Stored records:
════════════════

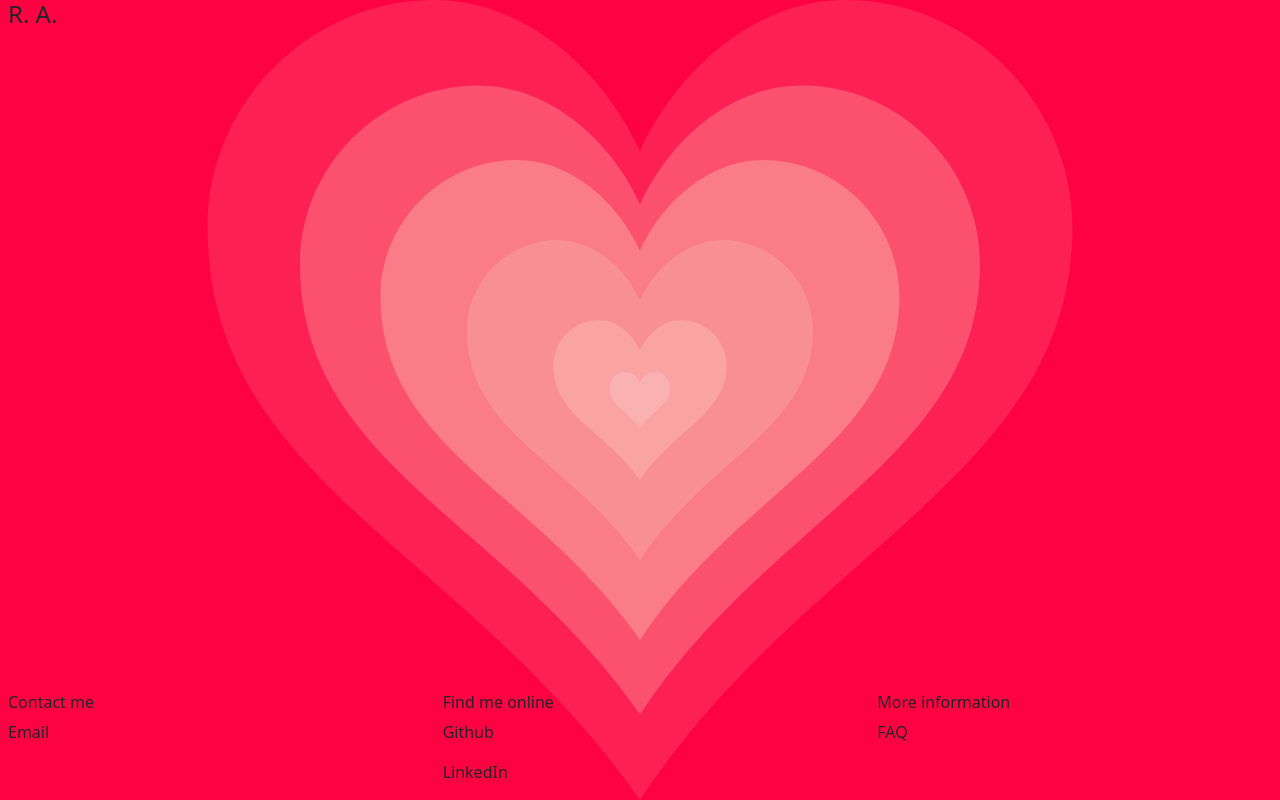
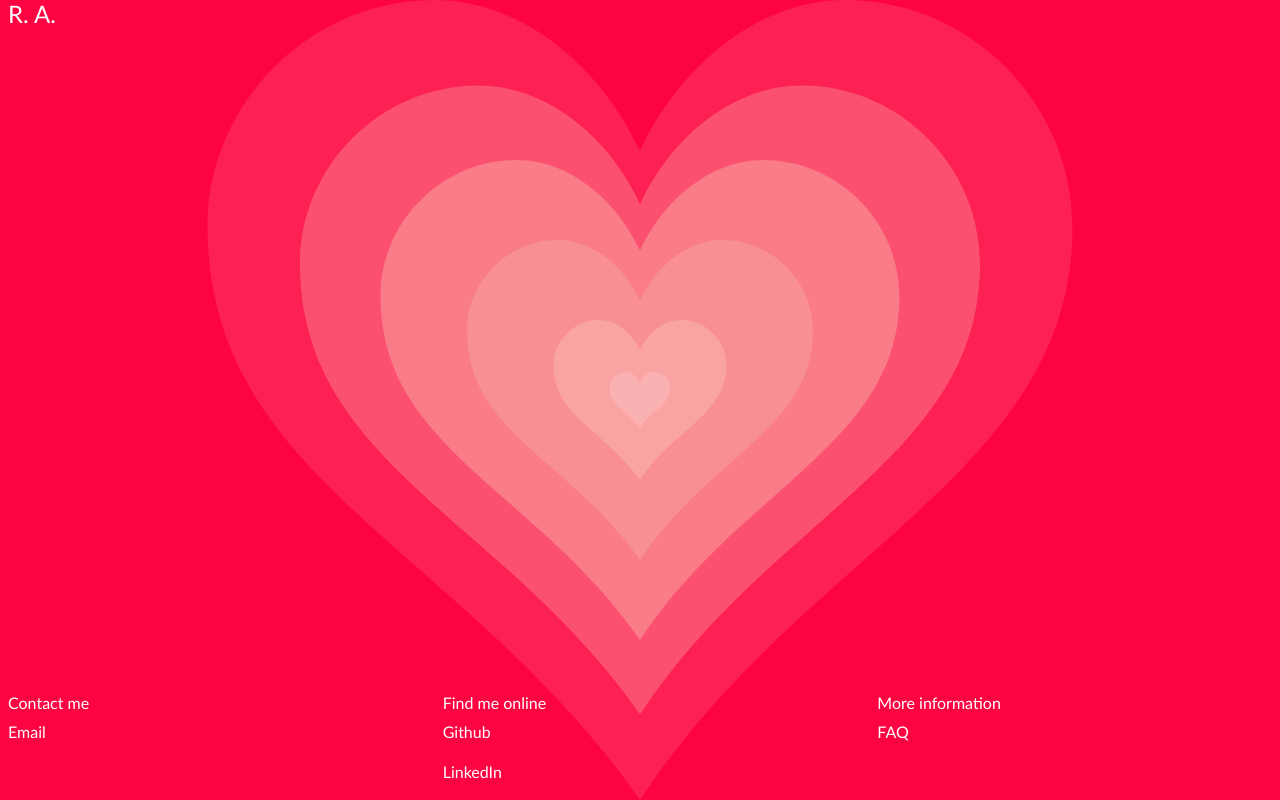
Before and after one commit to Rr2410/personalWebsite, a plain HTML site: page homePage.html in a window 1280 px wide. Drawn offline with nearby package versions, Linux system fonts and the light colour scheme.

Commit message:
changed font color

```diff
--- a/home.css
+++ b/home.css
@@ -1,5 +1,7 @@
  body {
     background: #fe0342 !important ;
+    color: white !important;
+    font-family: 'Gill Sans', 'Gill Sans MT', Calibri, 'Trebuchet MS', sans-serif !important;
 }
 
 .sm-heart {
```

════════════════

**PROMPT:**
Except for the pictures, write the data out exactly.

**EXPECTED OUTPUT:**
Before and after one commit to Rr2410/personalWebsite, a plain HTML site: page homePage.html in a window 1280 px wide. Drawn offline with nearby package versions, Linux system fonts and the light colour scheme.

Commit message:
changed font color

```diff
--- a/home.css
+++ b/home.css
@@ -1,5 +1,7 @@
  body {
     background: #fe0342 !important ;
+    color: white !important;
+    font-family: 'Gill Sans', 'Gill Sans MT', Calibri, 'Trebuchet MS', sans-serif !important;
 }
 
 .sm-heart {
```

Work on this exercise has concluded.